Reviewing the European Neighbourhood Policy: Eastern Perspectives
The European Neighbourhood Policy (ENP) is in tatters. When launching this regional framework for its neighbors in 2004, the EU stated that its ambition was to surround itself with a “ring of friends,” a zone of well-governed, stable, and prosperous states, with whom the EU has close and cooperative ties. Little over a decade later, instead, realities in the European neighborhood resemble a veritable ring of fire, with regional challenges and pressures on Europe greater than ever before. In Europe’s East, the EU has done precious little to support the fledgling democracies of Georgia, Moldova, and Ukraine; it failed to prevent backsliding into fully fledged autocracies in Azerbaijan and Belarus; and it has been helpless in the face of a resurgent and revisionist Russia. South of Europe, an entire swath of countries across the Mediterranean has become disfigured by war and violence, exposed state failure, and unleashed massive migration flows. In clear acknowledgment of the serious challenges presented by the European neighborhood, and the inadequacy of its own policy, the EU recently launched a review process. Conducted jointly by the European Commission and the EU high representative for foreign and security policy, this process includes a consultation with a broad range of stakeholders both in the neighborhood and the EU itself.

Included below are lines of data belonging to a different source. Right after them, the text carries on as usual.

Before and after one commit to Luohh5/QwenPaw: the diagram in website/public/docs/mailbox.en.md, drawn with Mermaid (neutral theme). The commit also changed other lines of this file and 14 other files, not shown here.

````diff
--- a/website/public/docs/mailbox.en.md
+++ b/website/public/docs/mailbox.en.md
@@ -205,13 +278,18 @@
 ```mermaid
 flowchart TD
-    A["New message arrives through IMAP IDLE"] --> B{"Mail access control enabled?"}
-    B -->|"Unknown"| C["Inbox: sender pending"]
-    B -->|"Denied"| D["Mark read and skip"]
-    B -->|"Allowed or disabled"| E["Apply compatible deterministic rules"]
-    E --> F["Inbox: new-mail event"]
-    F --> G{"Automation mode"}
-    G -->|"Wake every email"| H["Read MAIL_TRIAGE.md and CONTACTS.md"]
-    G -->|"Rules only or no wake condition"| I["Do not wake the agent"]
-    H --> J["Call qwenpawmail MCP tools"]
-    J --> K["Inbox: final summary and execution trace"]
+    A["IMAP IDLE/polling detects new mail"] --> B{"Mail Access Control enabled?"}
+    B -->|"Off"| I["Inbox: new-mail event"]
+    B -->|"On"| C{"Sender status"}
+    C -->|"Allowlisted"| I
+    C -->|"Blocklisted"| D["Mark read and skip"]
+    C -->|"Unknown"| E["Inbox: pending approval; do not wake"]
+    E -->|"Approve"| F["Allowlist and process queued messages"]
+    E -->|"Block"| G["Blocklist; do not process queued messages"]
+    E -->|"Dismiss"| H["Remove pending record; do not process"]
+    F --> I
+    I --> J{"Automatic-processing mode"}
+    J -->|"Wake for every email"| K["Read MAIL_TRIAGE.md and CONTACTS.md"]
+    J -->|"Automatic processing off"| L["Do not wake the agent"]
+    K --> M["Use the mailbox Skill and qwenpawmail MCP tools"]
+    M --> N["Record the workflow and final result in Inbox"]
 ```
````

None of the EU’s Eastern neighbors wishes to see the ENP discarded. Instead, all of them clearly favor its significant overhaul in a number of areas. A revised policy for Europe’s East has to have European values at its core, with an unambiguous and adamant projection of the EU’s normative model, which has brought peace, development, and democracy to large parts of Europe. The security needs of individual countries and the region as such need stronger emphasis. Serious and direct EU engagement is needed to solve existing frozen conflicts, and to address political, economic and societal vulnerabilities of individual countries. Further differentiation is needed, with added instruments that are tailored to individual neighbors instead of hitherto generalized formats.